B2B marketers really have two sets of customers: the end user and their sales team. That’s right, half of marketing’s target audience is probably sitting right under the same roof (maybe even within earshot), and unfortunately, their communication with this audience is likely limited to occasional grappling over lead quality.
This won’t be the first time we sing the praises of ‘sales-marketing alignment’ and ‘sales enablement as a marketing priority’ on our blog. But there’s a flip side to this equation that we’ve talked about far less:
Sales is equally responsible for enabling their marketing team. ‘Marketing enablement,’ if you will.
Think about it: your sales reps are the true experts on your prospects; they deal with them on a day-to-day basis. With sales reps sharing their insights from interacting with prospects, marketing can create more targeted and effective content — the kind of content that helps sales reps close more deals, faster.
And voilà, you have the kind of sales-marketing alignment that allows your sales cycle to run like a well-oiled machine.
Chances are, your sales team is unaware of how much valuable information they have to offer (or is too busy to even think about it), so it may be up to you to get the ball rolling. Let’s break this process of marketing enablement down into three basic steps.
Step 1: Open the lines of communication.
Pull some marketing team members into sales meetings, let them sit in on calls, or sit down with them one on one — whatever your approach is, make sure you’re answering some basic questions:
- Who is our ideal prospect?
- What are some of the most common questions and concerns you’re hearing on sales calls? Are you hitting any common snags in your discussions?

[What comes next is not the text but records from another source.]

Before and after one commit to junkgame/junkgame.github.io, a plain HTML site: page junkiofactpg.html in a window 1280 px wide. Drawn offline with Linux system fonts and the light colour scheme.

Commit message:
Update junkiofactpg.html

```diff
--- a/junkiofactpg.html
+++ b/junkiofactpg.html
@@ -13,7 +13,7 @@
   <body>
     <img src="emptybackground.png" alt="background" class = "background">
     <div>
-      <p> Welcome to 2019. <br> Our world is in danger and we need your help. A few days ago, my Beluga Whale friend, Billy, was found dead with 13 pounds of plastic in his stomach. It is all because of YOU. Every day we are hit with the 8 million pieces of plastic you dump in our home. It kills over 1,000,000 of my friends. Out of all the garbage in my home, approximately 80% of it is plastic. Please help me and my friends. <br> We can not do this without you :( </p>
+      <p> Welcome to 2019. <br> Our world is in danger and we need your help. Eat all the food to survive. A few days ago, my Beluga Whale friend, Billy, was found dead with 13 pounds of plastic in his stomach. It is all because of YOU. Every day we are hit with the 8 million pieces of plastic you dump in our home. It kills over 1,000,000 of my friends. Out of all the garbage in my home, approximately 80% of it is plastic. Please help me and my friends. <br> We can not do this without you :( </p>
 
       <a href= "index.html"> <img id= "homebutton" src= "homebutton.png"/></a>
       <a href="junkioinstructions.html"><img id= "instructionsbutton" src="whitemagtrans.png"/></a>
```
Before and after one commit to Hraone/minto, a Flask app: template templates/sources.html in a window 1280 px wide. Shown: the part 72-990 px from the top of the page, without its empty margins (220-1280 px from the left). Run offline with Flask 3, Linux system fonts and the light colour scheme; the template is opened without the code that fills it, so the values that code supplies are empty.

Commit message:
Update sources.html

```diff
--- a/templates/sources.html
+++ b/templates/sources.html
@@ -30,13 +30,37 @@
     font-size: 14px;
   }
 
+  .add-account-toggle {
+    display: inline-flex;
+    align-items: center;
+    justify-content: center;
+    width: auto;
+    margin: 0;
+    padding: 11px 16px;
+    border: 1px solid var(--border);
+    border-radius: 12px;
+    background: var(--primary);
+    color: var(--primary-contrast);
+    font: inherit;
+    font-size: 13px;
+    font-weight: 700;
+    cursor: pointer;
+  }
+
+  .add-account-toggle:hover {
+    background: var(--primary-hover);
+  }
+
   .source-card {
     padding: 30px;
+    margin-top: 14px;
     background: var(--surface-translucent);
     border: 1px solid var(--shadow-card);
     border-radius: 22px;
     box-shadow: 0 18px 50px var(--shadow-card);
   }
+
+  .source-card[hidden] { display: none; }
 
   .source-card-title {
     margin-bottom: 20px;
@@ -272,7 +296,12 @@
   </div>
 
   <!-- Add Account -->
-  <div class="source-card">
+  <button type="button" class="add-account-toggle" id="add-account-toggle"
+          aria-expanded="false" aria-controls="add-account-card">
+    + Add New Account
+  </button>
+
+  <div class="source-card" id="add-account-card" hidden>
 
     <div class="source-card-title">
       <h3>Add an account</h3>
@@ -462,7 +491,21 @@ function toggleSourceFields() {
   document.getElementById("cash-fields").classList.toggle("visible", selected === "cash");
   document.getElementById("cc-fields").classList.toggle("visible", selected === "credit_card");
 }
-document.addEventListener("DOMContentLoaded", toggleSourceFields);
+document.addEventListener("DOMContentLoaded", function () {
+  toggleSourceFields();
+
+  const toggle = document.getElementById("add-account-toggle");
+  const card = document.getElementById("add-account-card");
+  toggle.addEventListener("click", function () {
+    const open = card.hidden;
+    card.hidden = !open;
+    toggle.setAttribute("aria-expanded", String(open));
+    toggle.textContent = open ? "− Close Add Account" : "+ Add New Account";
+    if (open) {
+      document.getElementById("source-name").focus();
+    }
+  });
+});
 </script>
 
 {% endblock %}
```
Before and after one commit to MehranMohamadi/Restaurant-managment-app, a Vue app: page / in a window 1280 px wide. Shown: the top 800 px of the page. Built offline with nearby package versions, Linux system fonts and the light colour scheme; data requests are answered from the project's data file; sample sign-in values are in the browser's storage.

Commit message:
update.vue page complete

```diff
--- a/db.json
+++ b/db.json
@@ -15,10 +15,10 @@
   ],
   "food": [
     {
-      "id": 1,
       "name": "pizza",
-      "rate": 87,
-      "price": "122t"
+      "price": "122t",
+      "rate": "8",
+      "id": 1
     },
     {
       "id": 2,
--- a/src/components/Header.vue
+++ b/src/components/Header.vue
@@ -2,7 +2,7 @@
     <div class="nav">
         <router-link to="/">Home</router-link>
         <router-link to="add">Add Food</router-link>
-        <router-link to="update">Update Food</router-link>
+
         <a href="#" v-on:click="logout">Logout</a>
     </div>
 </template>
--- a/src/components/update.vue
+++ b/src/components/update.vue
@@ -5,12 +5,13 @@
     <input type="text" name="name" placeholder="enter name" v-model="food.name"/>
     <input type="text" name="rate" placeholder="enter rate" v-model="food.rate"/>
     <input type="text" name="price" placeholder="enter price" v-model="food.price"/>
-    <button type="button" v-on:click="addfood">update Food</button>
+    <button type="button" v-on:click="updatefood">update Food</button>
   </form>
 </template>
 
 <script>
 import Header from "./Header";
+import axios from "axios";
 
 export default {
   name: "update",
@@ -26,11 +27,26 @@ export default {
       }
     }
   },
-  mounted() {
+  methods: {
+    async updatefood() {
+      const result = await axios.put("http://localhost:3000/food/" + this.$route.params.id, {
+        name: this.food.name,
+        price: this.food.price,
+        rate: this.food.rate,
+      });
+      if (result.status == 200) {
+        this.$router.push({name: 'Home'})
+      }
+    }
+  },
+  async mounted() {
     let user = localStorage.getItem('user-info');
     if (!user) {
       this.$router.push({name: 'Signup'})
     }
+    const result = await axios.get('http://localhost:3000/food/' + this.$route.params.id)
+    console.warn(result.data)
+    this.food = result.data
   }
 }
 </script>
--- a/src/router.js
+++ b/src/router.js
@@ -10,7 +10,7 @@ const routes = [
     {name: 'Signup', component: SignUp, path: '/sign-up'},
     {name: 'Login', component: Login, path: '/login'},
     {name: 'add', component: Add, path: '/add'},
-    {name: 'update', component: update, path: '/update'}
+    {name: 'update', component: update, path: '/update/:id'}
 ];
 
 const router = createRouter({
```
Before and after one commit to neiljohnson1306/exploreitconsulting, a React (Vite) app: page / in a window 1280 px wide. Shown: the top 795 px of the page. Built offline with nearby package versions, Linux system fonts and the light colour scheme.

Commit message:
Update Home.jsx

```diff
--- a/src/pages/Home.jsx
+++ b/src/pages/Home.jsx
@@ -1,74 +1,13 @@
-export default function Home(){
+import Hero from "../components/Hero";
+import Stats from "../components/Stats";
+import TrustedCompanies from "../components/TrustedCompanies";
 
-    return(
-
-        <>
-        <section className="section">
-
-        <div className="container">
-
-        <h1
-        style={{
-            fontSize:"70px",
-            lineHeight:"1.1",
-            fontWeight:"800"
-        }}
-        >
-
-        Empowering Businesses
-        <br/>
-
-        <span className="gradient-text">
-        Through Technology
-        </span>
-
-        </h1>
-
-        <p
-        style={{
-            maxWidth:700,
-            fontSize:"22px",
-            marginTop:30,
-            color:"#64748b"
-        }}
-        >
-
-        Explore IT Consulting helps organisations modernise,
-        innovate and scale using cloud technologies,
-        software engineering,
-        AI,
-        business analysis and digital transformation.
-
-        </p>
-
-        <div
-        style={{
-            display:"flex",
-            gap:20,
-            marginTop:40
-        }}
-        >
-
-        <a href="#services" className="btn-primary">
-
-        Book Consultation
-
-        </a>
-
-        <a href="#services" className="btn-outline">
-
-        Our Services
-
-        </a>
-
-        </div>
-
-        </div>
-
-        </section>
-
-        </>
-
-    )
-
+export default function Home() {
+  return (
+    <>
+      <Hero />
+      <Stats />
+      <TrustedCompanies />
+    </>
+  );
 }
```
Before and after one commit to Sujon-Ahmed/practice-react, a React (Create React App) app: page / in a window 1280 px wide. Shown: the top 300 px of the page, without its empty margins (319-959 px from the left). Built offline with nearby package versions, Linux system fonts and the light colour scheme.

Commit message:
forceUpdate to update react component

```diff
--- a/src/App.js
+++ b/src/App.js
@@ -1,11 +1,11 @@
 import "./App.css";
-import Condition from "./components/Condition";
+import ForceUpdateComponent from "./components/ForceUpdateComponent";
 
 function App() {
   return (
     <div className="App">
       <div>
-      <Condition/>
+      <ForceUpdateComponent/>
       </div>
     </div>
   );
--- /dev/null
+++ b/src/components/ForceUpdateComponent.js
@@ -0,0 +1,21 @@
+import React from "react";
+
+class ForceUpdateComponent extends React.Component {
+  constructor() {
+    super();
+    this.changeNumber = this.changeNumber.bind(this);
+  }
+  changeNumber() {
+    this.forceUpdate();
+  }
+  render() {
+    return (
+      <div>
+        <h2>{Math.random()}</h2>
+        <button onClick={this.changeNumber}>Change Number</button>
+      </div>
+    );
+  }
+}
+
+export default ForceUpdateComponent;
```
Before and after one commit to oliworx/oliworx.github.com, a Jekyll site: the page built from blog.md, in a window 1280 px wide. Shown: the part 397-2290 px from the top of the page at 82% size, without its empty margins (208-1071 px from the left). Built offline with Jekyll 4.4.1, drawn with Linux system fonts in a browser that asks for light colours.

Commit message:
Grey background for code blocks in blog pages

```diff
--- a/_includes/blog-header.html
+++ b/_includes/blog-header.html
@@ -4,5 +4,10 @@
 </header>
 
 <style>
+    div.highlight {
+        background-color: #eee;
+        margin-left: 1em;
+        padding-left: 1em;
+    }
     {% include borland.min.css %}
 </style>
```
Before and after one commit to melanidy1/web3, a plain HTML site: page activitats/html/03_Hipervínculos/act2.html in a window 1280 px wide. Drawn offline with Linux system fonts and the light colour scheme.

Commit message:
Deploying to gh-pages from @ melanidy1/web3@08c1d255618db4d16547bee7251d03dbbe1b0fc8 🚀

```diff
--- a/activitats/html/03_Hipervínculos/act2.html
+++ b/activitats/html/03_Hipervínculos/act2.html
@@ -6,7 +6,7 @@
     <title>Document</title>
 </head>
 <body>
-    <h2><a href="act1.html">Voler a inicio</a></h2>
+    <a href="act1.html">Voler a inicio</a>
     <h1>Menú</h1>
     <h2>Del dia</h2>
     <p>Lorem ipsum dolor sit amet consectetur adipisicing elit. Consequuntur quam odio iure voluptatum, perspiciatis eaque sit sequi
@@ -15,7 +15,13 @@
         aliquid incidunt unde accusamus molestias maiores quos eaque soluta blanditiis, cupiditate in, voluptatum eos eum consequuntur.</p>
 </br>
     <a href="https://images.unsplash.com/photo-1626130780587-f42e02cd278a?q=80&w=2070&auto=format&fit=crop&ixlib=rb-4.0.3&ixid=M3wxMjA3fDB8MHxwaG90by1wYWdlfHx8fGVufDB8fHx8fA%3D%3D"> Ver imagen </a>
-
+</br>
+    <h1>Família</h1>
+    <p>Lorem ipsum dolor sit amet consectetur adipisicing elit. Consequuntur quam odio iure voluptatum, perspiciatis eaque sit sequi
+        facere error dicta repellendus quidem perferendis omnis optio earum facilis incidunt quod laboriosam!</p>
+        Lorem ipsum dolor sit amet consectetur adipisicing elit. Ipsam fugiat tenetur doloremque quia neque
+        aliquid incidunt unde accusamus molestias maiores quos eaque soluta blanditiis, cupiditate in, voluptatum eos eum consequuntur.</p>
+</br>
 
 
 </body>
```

- What’s one feature or benefit that you’d like your prospects to have a better understanding of?
Step 2: Check in before each e-book.
Taking 20 minutes to sit down before each and every piece of long-form content you create can save marketing from wasting their time on an asset that sales may never actually use. Ask:
- What are we trying to achieve with this piece of content; what’s the goal (lead generation, education, etc.)?
- Who are we speaking to? What stage of the sales cycle are they in?
- What message are we trying to convey?
Step 3: Follow-up for feedback.
Your sales reps are following up with your prospects anyway, so why not gather some feedback that could be invaluable to your marketing team? If a rep sees that a prospect has downloaded a specific piece content, it’s not only an opportunity to pick the conversation back up, but an opportunity to assess the value and helpfulness your marketing assets were able to offer. Have your sales reps take a moment to ask:
- Could you easily find the information that you were looking for on our site?
- Did you have a chance to read through [content piece], and did you find it helpful?
- Were there any questions you had that were left unanswered? Anything that could be improved?
Ready to take sales-marketing alignment a step further? Align more than your strategies — align your tools. Give sales reps instant access to marketing content and data in the tools they’re already using, and let them review and share success reports from their own mini marketing campaigns.
Learn how to do it all with Salesforce® Engage in our free e-book, and don’t forget to share your own thoughts on improving sales-marketing alignment in our comments section!